Below are some records. Copy every line in them that holds "with".

Supplied material Block Start

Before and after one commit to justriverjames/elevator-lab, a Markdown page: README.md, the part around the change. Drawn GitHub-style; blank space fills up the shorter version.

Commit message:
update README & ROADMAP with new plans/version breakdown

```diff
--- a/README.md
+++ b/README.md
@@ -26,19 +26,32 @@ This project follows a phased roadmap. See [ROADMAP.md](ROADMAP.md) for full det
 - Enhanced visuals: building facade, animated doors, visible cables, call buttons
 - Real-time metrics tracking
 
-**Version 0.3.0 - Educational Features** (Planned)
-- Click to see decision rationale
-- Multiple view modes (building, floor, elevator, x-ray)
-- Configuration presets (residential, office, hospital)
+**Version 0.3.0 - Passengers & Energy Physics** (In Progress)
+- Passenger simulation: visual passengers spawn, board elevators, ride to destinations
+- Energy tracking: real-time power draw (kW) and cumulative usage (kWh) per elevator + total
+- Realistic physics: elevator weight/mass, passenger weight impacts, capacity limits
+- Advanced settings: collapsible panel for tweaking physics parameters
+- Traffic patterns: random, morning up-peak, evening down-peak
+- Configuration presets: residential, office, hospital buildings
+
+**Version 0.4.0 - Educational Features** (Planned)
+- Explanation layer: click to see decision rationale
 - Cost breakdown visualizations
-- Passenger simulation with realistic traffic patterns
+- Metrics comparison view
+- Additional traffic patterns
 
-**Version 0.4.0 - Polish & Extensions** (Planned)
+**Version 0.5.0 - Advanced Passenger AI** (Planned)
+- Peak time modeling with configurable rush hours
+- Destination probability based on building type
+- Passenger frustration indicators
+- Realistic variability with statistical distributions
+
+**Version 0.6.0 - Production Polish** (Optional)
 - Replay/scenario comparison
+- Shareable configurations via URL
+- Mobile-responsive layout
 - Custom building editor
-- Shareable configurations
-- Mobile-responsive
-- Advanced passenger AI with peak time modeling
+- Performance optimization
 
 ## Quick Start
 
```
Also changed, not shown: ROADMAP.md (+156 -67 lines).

Supplied material Block End

- [Reply to the task]:
update README & ROADMAP with new plans/version breakdown
-- Passenger simulation with realistic traffic patterns
+- Peak time modeling with configurable rush hours
+- Realistic variability with statistical distributions
-- Advanced passenger AI with peak time modeling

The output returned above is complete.